We are in the middle of a great cultural arms race between advertisers with tons of money and state of the art technology and the common man's ability to ignore the ads those advertisers create. You've seen hundreds of ads today -- how many did you actually remember?
Don't think for one second that ad executives are giving up. It's all about using futuristic technology to make their ads more and more invasive. That's how we've wound up with ...
#5. Ads That Whisper in Your Ear
Startled, you turn around to realize that nobody is about to violate your personal space. In fact, there's no one close enough to be able to deliver a whisper. You see somebody walking down the sidewalk and shout, "Did you hear that?" to which they answer, "Hear what?"

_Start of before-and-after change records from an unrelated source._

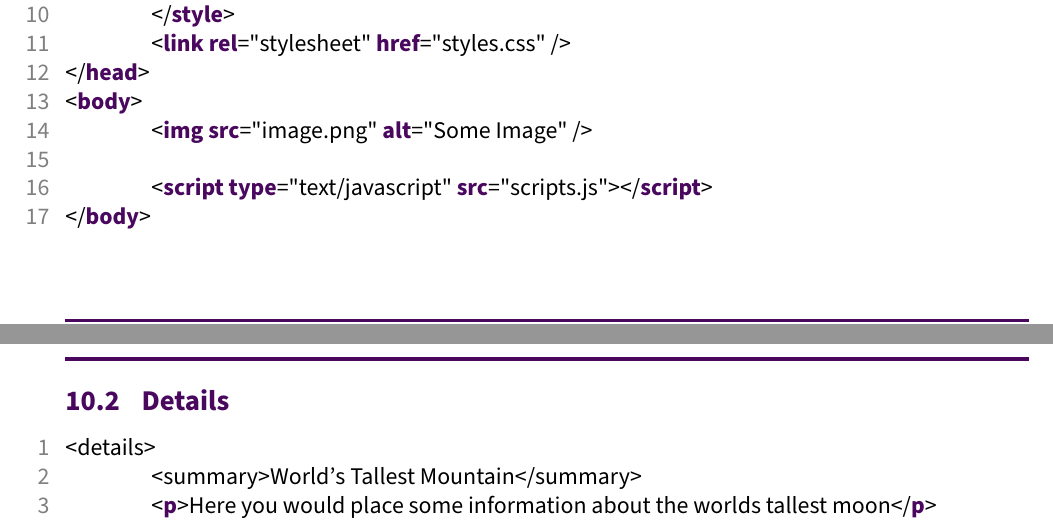
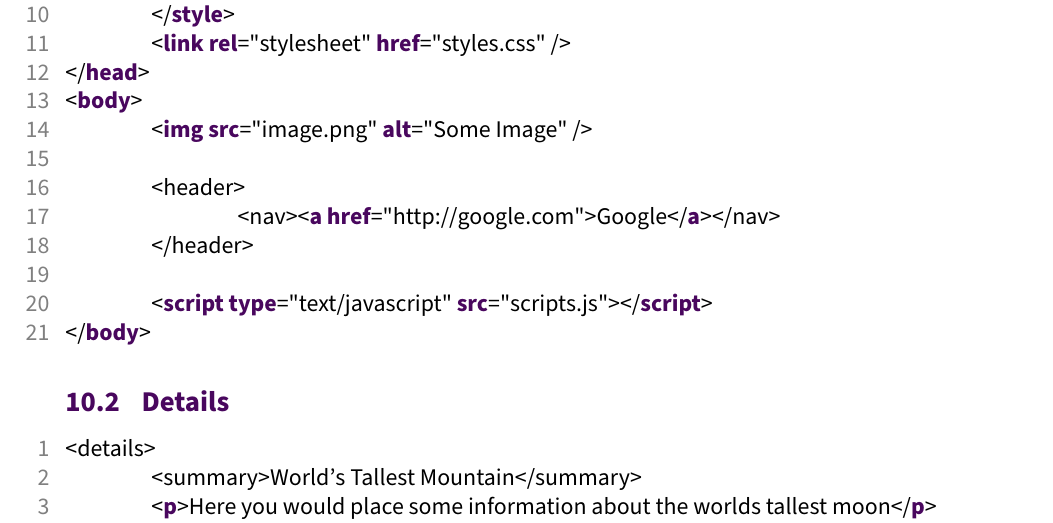
Before and after one commit to sanchez/deco1400-prac-exam, a LaTeX document (main.tex): two parts of pages 4 and 5 of 5 before the commit and part of page 5 of 5 after it, the two joined at a grey line, cut so that both start at the same text. Compiled offline with pdfLaTeX.

Commit message:
Finishing touches

```diff
--- a/main.tex
+++ b/main.tex
@@ -315,6 +316,10 @@ div {
 <body>
 	<img src="image.png" alt="Some Image" />
 
+	<header>
+		<nav><a href="http://google.com">Google</a></nav>
+	</header>
+
 	<script type="text/javascript" src="scripts.js"></script>
 </body>
 	\end{lstlisting}
```
Also changed, not shown: main.pdf, main.tex (1 more changed lines).
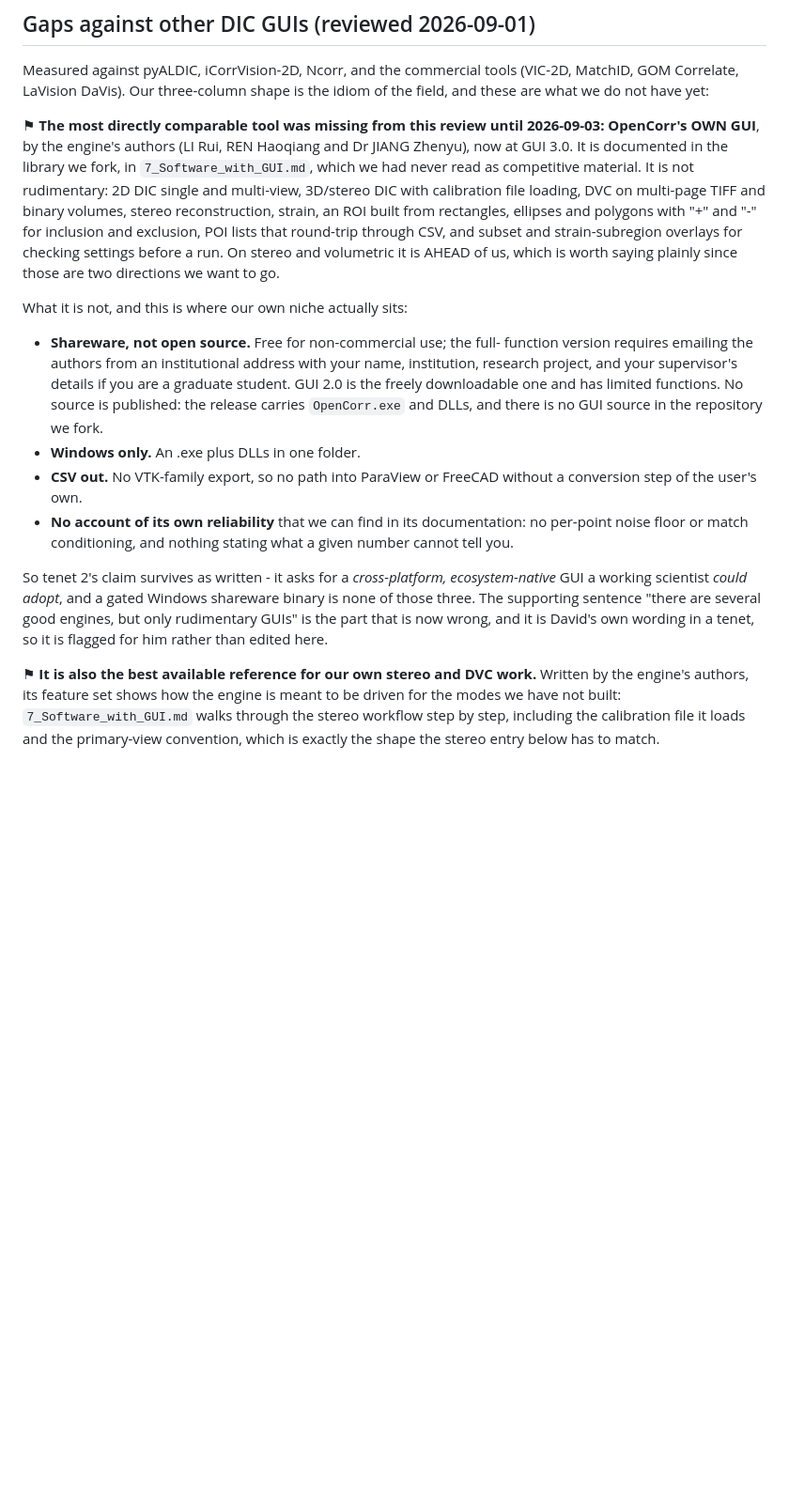
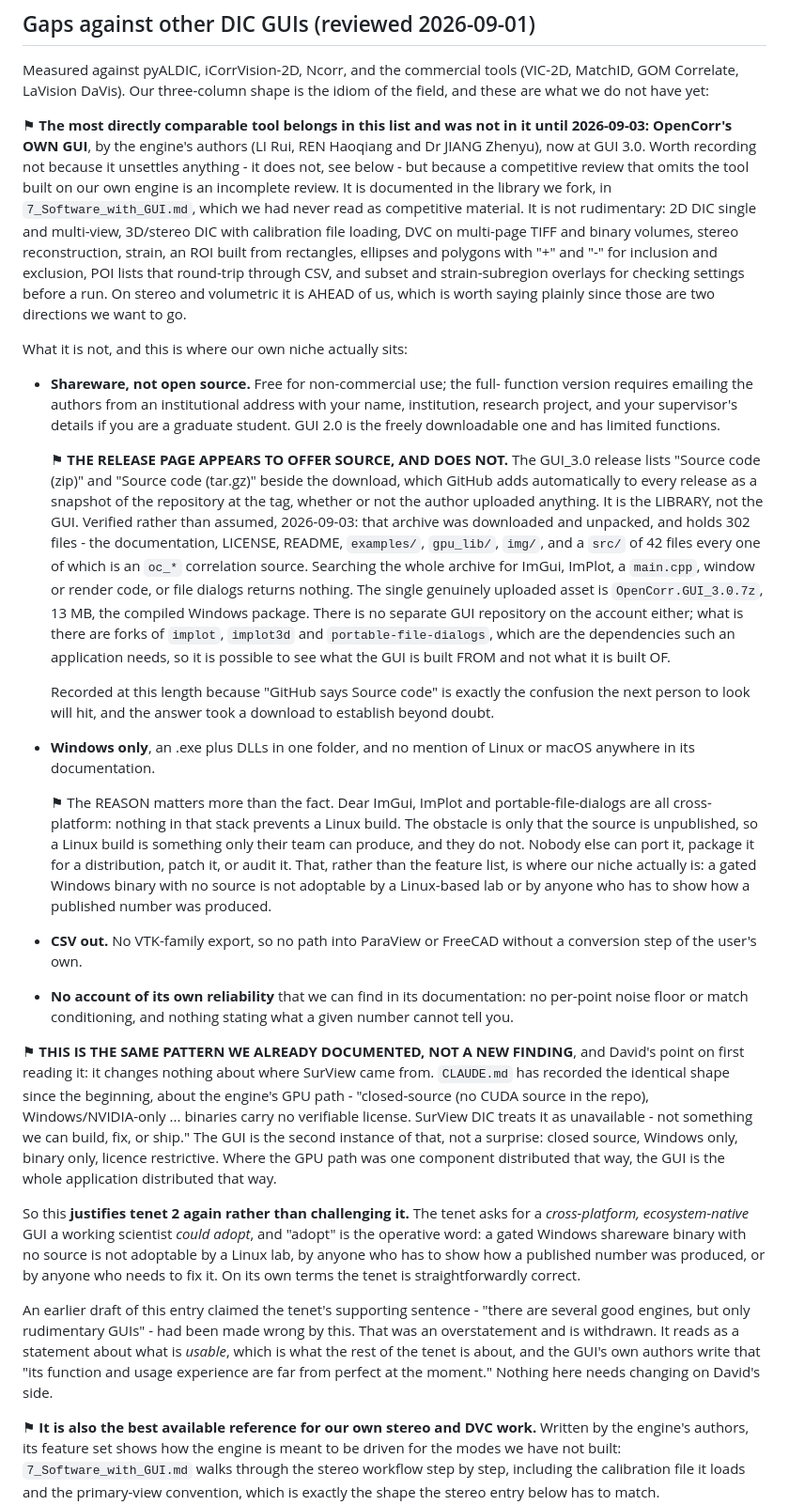
Before and after one commit to katalystnord/SurView, a Markdown page: ROADMAP.md, the part around the change. Shown at 94% size. Drawn GitHub-style; blank space fills up the shorter version.

Commit message:
Record what upstream's GUI is, and correct how I framed it
Verified rather than inferred, because the release page reads as though
it offers source and does not: the "Source code (zip)" beside the
download is GitHub's automatic snapshot of the repository at the tag,
added to every release whether or not the author uploads anything. It is
the library. Downloaded and unpacked - 302 files, a src/ of 42 files
every one an oc_* correlation source, and nothing anywhere resembling
ImGui, ImPlot, a main.cpp, window code or file dialogs. The one real
asset is a 13 MB Windows .7z. No separate GUI repository exists either;
what is on the account are forks of implot, implot3d and
portable-file-dialogs, so it is possible to see what the GUI is built
FROM and not what it is built OF.

Not available for Linux, and the reason matters more than the fact: that
entire stack is cross-platform, so nothing prevents a Linux build except
the source being unpublished. A Linux build is therefore something only
their team can produce, and they do not.

⚑ And a correction to my own framing, which David caught immediately.
This is the SAME pattern CLAUDE.md has documented since the beginning
about the engine's GPU path - closed source, Windows-only, binaries with
no verifiable licence, treated as unavailable because we can neither
build, fix, nor ship it. The GUI is the second instance, not a
discovery. Where the GPU path was one component distributed that way,
this is a whole application distributed that way.

So it justifies tenet 2 again rather than challenging it, and my earlier
claim that the tenet's supporting sentence about rudimentary GUIs had
been made wrong is withdrawn as an overstatement. "Adopt" is the
operative word in that tenet, and a gated Windows binary with no source
is not adoptable by a Linux lab, by anyone who must show how a published
number was produced, or by anyone who needs to fix it. The GUI's own
authors write that its function and usage experience are far from
perfect. Nothing needs changing on David's side.

Co-Authored-By: Claude Opus 5 (1M context) <noreply@anthropic.com>
Claude-Session: https://claude.ai/code/session_01Dw2ZASEMwD1gCGEyKa7WCa

```diff
--- a/ROADMAP.md
+++ b/ROADMAP.md
@@ -22,9 +22,11 @@ Measured against pyALDIC, iCorrVision-2D, Ncorr, and the commercial tools
 (VIC-2D, MatchID, GOM Correlate, LaVision DaVis). Our three-column shape is
 the idiom of the field, and these are what we do not have yet:
 
-⚑ **The most directly comparable tool was missing from this review until
-2026-09-03: OpenCorr's OWN GUI**, by the engine's authors (LI Rui, REN
-Haoqiang and Dr JIANG Zhenyu), now at GUI 3.0. It is documented in the
+⚑ **The most directly comparable tool belongs in this list and was not in it
+until 2026-09-03: OpenCorr's OWN GUI**, by the engine's authors (LI Rui, REN
+Haoqiang and Dr JIANG Zhenyu), now at GUI 3.0. Worth recording not because it
+unsettles anything - it does not, see below - but because a competitive review
+that omits the tool built on our own engine is an incomplete review. It is documented in the
 library we fork, in `7_Software_with_GUI.md`, which we had never read as
 competitive material. It is not rudimentary: 2D DIC single and multi-view,
 3D/stereo DIC with calibration file loading, DVC on multi-page TIFF and
@@ -40,22 +42,70 @@ What it is not, and this is where our own niche actually sits:
   function version requires emailing the authors from an institutional
   address with your name, institution, research project, and your
   supervisor's details if you are a graduate student. GUI 2.0 is the freely
-  downloadable one and has limited functions. No source is published: the
-  release carries `OpenCorr.exe` and DLLs, and there is no GUI source in the
-  repository we fork.
-- **Windows only.** An .exe plus DLLs in one folder.
+  downloadable one and has limited functions.
+
+  ⚑ **THE RELEASE PAGE APPEARS TO OFFER SOURCE, AND DOES NOT.** The
+  GUI_3.0 release lists "Source code (zip)" and "Source code (tar.gz)"
+  beside the download, which GitHub adds automatically to every release as
+  a snapshot of the repository at the tag, whether or not the author
+  uploaded anything. It is the LIBRARY, not the GUI. Verified rather than
+  assumed, 2026-09-03: that archive was downloaded and unpacked, and holds
+  302 files - the documentation, LICENSE, README, `examples/`, `gpu_lib/`,
+  `img/`, and a `src/` of 42 files every one of which is an `oc_*`
+  correlation source. Searching the whole archive for ImGui, ImPlot, a
+  `main.cpp`, window or render code, or file dialogs returns nothing. The
+  single genuinely uploaded asset is `OpenCorr.GUI_3.0.7z`, 13 MB, the
+  compiled Windows package. There is no separate GUI repository on the
+  account either; what is there are forks of `implot`, `implot3d` and
+  `portable-file-dialogs`, which are the dependencies such an application
+  needs, so it is possible to see what the GUI is built FROM and not what
+  it is built OF.
+
+  Recorded at this length because "GitHub says Source code" is exactly the
+  confusion the next person to look will hit, and the answer took a
+  download to establish beyond doubt.
+- **Windows only**, an .exe plus DLLs in one folder, and no mention of Linux
+  or macOS anywhere in its documentation.
+
+  ⚑ The REASON matters more than the fact. Dear ImGui, ImPlot and
+  portable-file-dialogs are all cross-platform: nothing in that stack
+  prevents a Linux build. The obstacle is only that the source is
+  unpublished, so a Linux build is something only their team can produce,
+  and they do not. Nobody else can port it, package it for a distribution,
+  patch it, or audit it. That, rather than the feature list, is where our
+  niche actually is: a gated Windows binary with no source is not adoptable
+  by a Linux-based lab or by anyone who has to show how a published number
+  was produced.
 - **CSV out.** No VTK-family export, so no path into ParaView or FreeCAD
   without a conversion step of the user's own.
 - **No account of its own reliability** that we can find in its
   documentation: no per-point noise floor or match conditioning, and nothing
   stating what a given number cannot tell you.
 
-So tenet 2's claim survives as written - it asks for a *cross-platform,
-ecosystem-native* GUI a working scientist *could adopt*, and a gated Windows
-shareware binary is none of those three. The supporting sentence "there are
-several good engines, but only rudimentary GUIs" is the part that is now
-wrong, and it is David's own wording in a tenet, so it is flagged for him
-rather than edited here.
+⚑ **THIS IS THE SAME PATTERN WE ALREADY DOCUMENTED, NOT A NEW FINDING**, and
+David's point on first reading it: it changes nothing about where SurView came
+from. `CLAUDE.md` has recorded the identical shape since the beginning, about
+the engine's GPU path - "closed-source (no CUDA source in the repo),
+Windows/NVIDIA-only ... binaries carry no verifiable license. SurView DIC
+treats it as unavailable - not something we can build, fix, or ship." The GUI
+is the second instance of that, not a surprise: closed source, Windows only,
+binary only, licence restrictive. Where the GPU path was one component
+distributed that way, the GUI is the whole application distributed that way.
+
+So this **justifies tenet 2 again rather than challenging it.** The tenet asks
+for a *cross-platform, ecosystem-native* GUI a working scientist *could
+adopt*, and "adopt" is the operative word: a gated Windows shareware binary
+with no source is not adoptable by a Linux lab, by anyone who has to show how
+a published number was produced, or by anyone who needs to fix it. On its own
+terms the tenet is straightforwardly correct.
+
+An earlier draft of this entry claimed the tenet's supporting sentence -
+"there are several good engines, but only rudimentary GUIs" - had been made
+wrong by this. That was an overstatement and is withdrawn. It reads as a
+statement about what is *usable*, which is what the rest of the tenet is
+about, and the GUI's own authors write that "its function and usage
+experience are far from perfect at the moment." Nothing here needs changing
+on David's side.
 
 ⚑ **It is also the best available reference for our own stereo and DVC work.**
 Written by the engine's authors, its feature set shows how the engine is
```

Just as you decide that the last of your sanity has finally snapped and that you should probably talk to somebody about meds, your eyes are drawn to the billboard we mentioned earlier ... which reads:
98 percent of Americans don't yet realize advertisers have the balls to go there.
The good news is that the voice in your ear was no ghost, nor an auditory hallucination. It's just a device sitting seven stories up, utilizing a technique called sound from ultrasound, which basically enables it to shoot sound over distances to project it as a ghost voice right into your ear.
A company called Holosonics has developed a device called the Audio Spotlight as a tool that allows them to direct commercial audio to a specific spot without anyone else in the area being disturbed. And when we say "developed," we mean "applied a hazardous military-grade technology." The Audio Spotlight is basically a LRAD (long-range acoustic device), which is used in the field to, we quote, "send messages, warnings and harmful, pain-inducing tones over longer distances than normal loudspeakers." It's kind of a ... sound laser? We guess?
If that pain-inducing part didn't ring your alarm bells, it is worth noting that the LRAD is basically a crowd control weapon. In the hands of the notoriously responsible and well-adjusted marketing people.
So while we're kind of grateful they're only going for whispers and harmless sound projection at the moment, we're also kind of worried what happens when the company lands its first deal on promoting, say, painkillers or adult diapers.